**TASK PROMPT**
Below are records; output all of them exactly.

**AVAILABLE RECORDS**
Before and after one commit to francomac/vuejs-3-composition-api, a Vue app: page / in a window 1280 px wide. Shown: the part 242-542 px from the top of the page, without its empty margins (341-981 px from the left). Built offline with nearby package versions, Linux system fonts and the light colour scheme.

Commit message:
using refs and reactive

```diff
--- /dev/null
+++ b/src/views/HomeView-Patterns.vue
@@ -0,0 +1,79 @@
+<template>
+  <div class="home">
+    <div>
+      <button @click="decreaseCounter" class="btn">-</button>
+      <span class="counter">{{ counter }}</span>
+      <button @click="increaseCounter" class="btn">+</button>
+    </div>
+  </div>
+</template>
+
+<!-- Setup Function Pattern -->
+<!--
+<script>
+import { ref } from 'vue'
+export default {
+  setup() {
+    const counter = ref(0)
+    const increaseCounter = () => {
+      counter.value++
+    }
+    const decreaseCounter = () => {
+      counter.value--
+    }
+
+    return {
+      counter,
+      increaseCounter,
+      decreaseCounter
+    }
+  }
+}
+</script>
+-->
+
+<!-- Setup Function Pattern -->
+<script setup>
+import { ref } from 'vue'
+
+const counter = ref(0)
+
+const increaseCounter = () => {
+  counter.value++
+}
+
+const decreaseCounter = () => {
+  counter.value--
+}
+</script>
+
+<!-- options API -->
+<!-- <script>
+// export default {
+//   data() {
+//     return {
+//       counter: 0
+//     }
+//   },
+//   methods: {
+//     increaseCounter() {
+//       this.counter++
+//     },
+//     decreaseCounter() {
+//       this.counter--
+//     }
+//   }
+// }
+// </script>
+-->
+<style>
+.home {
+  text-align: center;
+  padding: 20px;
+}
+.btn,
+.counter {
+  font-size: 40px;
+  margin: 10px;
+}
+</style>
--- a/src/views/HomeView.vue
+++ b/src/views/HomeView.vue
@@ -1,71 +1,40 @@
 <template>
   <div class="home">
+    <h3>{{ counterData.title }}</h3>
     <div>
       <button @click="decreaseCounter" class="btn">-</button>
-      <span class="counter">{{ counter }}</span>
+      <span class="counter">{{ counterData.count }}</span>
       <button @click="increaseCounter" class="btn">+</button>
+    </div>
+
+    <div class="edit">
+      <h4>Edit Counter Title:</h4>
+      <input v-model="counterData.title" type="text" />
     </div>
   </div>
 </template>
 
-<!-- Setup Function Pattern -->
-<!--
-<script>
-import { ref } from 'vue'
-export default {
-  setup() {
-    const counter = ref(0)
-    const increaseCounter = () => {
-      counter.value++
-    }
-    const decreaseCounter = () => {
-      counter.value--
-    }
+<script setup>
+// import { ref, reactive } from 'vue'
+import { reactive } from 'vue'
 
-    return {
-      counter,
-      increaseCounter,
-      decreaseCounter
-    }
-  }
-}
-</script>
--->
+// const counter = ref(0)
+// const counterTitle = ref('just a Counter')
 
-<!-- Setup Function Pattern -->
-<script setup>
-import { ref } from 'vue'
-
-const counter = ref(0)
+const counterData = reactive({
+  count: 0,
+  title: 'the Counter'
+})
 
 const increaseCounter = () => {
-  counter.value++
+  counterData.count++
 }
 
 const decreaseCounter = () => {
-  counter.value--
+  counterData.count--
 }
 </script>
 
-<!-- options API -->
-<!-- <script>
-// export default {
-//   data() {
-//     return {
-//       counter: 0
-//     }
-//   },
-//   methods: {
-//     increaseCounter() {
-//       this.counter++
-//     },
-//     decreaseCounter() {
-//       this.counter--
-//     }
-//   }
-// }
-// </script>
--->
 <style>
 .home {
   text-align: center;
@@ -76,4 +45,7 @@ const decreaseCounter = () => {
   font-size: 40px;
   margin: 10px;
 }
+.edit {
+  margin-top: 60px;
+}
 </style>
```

**RESPONSE BELOW**
Before and after one commit to francomac/vuejs-3-composition-api, a Vue app: page / in a window 1280 px wide. Shown: the part 242-542 px from the top of the page, without its empty margins (341-981 px from the left). Built offline with nearby package versions, Linux system fonts and the light colour scheme.

Commit message:
using refs and reactive

```diff
--- /dev/null
+++ b/src/views/HomeView-Patterns.vue
@@ -0,0 +1,79 @@
+<template>
+  <div class="home">
+    <div>
+      <button @click="decreaseCounter" class="btn">-</button>
+      <span class="counter">{{ counter }}</span>
+      <button @click="increaseCounter" class="btn">+</button>
+    </div>
+  </div>
+</template>
+
+<!-- Setup Function Pattern -->
+<!--
+<script>
+import { ref } from 'vue'
+export default {
+  setup() {
+    const counter = ref(0)
+    const increaseCounter = () => {
+      counter.value++
+    }
+    const decreaseCounter = () => {
+      counter.value--
+    }
+
+    return {
+      counter,
+      increaseCounter,
+      decreaseCounter
+    }
+  }
+}
+</script>
+-->
+
+<!-- Setup Function Pattern -->
+<script setup>
+import { ref } from 'vue'
+
+const counter = ref(0)
+
+const increaseCounter = () => {
+  counter.value++
+}
+
+const decreaseCounter = () => {
+  counter.value--
+}
+</script>
+
+<!-- options API -->
+<!-- <script>
+// export default {
+//   data() {
+//     return {
+//       counter: 0
+//     }
+//   },
+//   methods: {
+//     increaseCounter() {
+//       this.counter++
+//     },
+//     decreaseCounter() {
+//       this.counter--
+//     }
+//   }
+// }
+// </script>
+-->
+<style>
+.home {
+  text-align: center;
+  padding: 20px;
+}
+.btn,
+.counter {
+  font-size: 40px;
+  margin: 10px;
+}
+</style>
--- a/src/views/HomeView.vue
+++ b/src/views/HomeView.vue
@@ -1,71 +1,40 @@
 <template>
   <div class="home">
+    <h3>{{ counterData.title }}</h3>
     <div>
       <button @click="decreaseCounter" class="btn">-</button>
-      <span class="counter">{{ counter }}</span>
+      <span class="counter">{{ counterData.count }}</span>
       <button @click="increaseCounter" class="btn">+</button>
+    </div>
+
+    <div class="edit">
+      <h4>Edit Counter Title:</h4>
+      <input v-model="counterData.title" type="text" />
     </div>
   </div>
 </template>
 
-<!-- Setup Function Pattern -->
-<!--
-<script>
-import { ref } from 'vue'
-export default {
-  setup() {
-    const counter = ref(0)
-    const increaseCounter = () => {
-      counter.value++
-    }
-    const decreaseCounter = () => {
-      counter.value--
-    }
+<script setup>
+// import { ref, reactive } from 'vue'
+import { reactive } from 'vue'
 
-    return {
-      counter,
-      increaseCounter,
-      decreaseCounter
-    }
-  }
-}
-</script>
--->
+// const counter = ref(0)
+// const counterTitle = ref('just a Counter')
 
-<!-- Setup Function Pattern -->
-<script setup>
-import { ref } from 'vue'
-
-const counter = ref(0)
+const counterData = reactive({
+  count: 0,
+  title: 'the Counter'
+})
 
 const increaseCounter = () => {
-  counter.value++
+  counterData.count++
 }
 
 const decreaseCounter = () => {
-  counter.value--
+  counterData.count--
 }
 </script>
 
-<!-- options API -->
-<!-- <script>
-// export default {
-//   data() {
-//     return {
-//       counter: 0
-//     }
-//   },
-//   methods: {
-//     increaseCounter() {
-//       this.counter++
-//     },
-//     decreaseCounter() {
-//       this.counter--
-//     }
-//   }
-// }
-// </script>
--->
 <style>
 .home {
   text-align: center;
@@ -76,4 +45,7 @@ const decreaseCounter = () => {
   font-size: 40px;
   margin: 10px;
 }
+.edit {
+  margin-top: 60px;
+}
 </style>
```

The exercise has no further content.